Pfizer sues Johnson & Johnson over alleged biologics monopolization

20 September 2017. By Richard Vanderford.

Pfizer has sued Johnson & Johnson, accusing the company of using its clout with insurers to maintain a dominant position for its drug Remicade, a biologic used to treat arthritis and other conditions.

J&J threatened to cut off insurers from lucrative rebates if they gave equal treatment to Pfizer's version of Remicade, known generically as infliximab, Pfizer said Wednesday in a complaint filed in Philadelphia federal court.

The move helped protect the lucrative drug, which brought in about $4.8 billion in sales for J&J in 2016, from competition, Pfizer said.

"J&J's behavior runs counter to the spirit of this law and to US antitrust laws," Douglas Lanker, Pfizer's general counsel, said in a statement. "We are filing this suit to help ensure that patients can benefit from, and have access to, lower cost biosimilar therapies."

Relatively novel compared to more conventional drugs, biologics are complicated formulations isolated from biological sources rather than synthesized from chemicals. 

Biologics offer new treatment possibilities for some hard-to-address conditions. Remicade, for example, can be used to treat rheumatoid arthritis, plaque psoriasis, and Crohn's disease. But a full course can cost as much as $26,000 a year, Pfizer said.

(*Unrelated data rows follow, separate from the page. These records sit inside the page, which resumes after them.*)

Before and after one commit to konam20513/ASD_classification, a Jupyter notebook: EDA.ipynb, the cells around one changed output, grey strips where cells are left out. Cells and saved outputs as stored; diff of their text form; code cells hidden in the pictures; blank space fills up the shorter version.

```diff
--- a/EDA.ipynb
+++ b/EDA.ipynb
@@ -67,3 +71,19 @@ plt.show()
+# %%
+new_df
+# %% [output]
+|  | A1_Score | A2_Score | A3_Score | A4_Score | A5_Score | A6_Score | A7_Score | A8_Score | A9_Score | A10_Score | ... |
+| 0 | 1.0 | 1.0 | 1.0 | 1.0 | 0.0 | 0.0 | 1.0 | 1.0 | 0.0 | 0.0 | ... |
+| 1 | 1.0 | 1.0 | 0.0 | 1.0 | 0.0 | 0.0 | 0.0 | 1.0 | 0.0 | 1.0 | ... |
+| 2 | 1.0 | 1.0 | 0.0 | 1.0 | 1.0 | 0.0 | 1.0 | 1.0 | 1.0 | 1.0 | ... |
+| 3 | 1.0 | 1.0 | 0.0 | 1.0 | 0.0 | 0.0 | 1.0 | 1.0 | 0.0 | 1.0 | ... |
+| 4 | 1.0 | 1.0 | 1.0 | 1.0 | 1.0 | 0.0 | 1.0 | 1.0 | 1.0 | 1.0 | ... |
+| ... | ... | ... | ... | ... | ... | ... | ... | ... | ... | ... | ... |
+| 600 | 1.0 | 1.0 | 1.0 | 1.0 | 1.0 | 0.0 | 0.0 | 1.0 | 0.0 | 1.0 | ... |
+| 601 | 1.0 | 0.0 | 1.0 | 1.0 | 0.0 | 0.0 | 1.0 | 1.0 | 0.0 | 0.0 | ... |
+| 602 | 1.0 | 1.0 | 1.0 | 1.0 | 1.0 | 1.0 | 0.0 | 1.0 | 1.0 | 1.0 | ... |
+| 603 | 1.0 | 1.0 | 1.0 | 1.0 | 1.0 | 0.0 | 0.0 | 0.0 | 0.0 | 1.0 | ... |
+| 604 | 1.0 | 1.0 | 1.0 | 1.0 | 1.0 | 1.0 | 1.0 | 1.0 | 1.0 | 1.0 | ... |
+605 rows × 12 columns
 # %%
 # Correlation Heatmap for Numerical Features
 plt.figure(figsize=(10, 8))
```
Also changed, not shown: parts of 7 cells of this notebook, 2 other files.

Pfizer introduced an equivalent product to Remicade, called Inflectra, in 2016 after J&J's patents expired. The drug was granted "biosimilar" status under a 2010 federal law, the Biologics Price Competition and Innovation Act, meant to foster competition in the fledgling area of pharmaceuticals.

A biosimilar under the BPCIA is a drug that has no meaningful differences from an already approved biologic. They receive faster approval.

J&J took several steps to try to stop Inflectra, which cost less than Remicade, from gaining ground in the market, Pfizer said.

Exclusive deals with insurers blocked them from reimbursing providers for any version of infliximab but Remicade, a serious hurdle given that a single dose of the drug can cost as much as $4,000.

J&J allegedly used the threat of cutting off valuable rebates on Remicade to induce insurers to enter the deals. The company also allegedly threatened to stop insurer rebates on other drugs if insurers began to cover Inflectra on equal terms, Pfizer said.

"Insurers have stated a desire to support biosimilars — and the lower per-unit prices they bring — but realistically cannot do so without incurring a substantial financial penalty imposed by J&J and thus potentially placing themselves at a disadvantage relative to insurers accepting J&J's rebates," Pfizer said in its lawsuit.

Inflectra on average is sold at prices 10 percent cheaper than Remicade, according to Pfizer.

Pfizer has asked for monetary damages and a court order barring J&J's allegedly wrongful conduct.

A spokesman for J&J didn't immediately respond to a request for comment.

	Eliot Gao